It’s not particularly hard to improve.
You just look at something that might be made better.
Then you think about what might be done to make it better. (Don’t overthink this step. There’s plenty of low-hanging fruit for the picking.)
Then you do it.
After an interval, you assess whether you do, in fact, make that thing better– be it process, recipe, life choice or what-have-you.
If it didn’t work, simply return to what you were doing before. If it did, simply continue.
But if you want to really unlock the power behind kaizen, ask yourself: why didn’t it work?
When something works, the reason is usually obvious. But when something doesn’t work that might have worked there may be a flawed assumption somewhere along the line. Why didn’t it work?
It’s said that most of the most amazing scientific discoveries are not prefaced with the joyful cry eureka!– they are presaged with the muttered phrase, “That’s funny….”
Changes that work are cool and useful. Changes that don’t work are liable to unlock some insight. You thought it would work but it didn’t. The solution didn’t fit the situation. Is the situation different than you assumed, or was the solution not as effective as it had seemed.

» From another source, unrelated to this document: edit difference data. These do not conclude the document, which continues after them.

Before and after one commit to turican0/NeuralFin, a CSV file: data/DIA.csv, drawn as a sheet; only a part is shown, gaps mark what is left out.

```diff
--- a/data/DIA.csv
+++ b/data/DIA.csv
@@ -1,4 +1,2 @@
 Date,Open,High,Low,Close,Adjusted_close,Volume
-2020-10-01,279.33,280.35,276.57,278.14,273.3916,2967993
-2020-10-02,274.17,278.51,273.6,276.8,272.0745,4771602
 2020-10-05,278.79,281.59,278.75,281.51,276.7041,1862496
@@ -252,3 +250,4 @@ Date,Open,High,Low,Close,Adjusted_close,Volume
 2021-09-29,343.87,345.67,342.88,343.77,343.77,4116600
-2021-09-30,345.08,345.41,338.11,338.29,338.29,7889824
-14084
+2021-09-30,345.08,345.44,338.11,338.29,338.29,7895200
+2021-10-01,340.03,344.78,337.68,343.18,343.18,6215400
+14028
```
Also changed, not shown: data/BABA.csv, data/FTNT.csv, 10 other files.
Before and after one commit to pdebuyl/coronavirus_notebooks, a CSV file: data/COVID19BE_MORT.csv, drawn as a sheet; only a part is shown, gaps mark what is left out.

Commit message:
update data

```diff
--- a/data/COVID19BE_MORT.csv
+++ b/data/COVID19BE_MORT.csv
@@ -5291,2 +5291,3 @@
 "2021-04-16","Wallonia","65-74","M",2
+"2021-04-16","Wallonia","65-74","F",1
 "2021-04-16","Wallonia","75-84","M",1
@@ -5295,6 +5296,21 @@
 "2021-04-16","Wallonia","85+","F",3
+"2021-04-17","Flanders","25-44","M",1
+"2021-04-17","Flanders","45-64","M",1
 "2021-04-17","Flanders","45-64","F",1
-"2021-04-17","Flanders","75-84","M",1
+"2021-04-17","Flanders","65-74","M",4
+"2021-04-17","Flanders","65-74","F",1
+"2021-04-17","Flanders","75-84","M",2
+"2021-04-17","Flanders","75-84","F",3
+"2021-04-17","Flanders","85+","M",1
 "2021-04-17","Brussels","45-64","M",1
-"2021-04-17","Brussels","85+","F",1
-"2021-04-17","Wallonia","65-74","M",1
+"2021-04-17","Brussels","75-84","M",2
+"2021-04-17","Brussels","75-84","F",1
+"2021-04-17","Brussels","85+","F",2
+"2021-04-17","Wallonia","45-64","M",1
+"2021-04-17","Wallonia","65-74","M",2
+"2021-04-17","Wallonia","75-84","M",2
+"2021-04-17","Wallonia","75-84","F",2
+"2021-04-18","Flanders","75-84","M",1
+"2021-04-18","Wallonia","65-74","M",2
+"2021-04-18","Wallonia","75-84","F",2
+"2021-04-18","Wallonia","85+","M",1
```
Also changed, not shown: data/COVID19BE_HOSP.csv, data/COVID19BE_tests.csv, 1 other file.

The answer is always concrete. Chase it. Demand it.
Because that’s when you’ll really start to improve.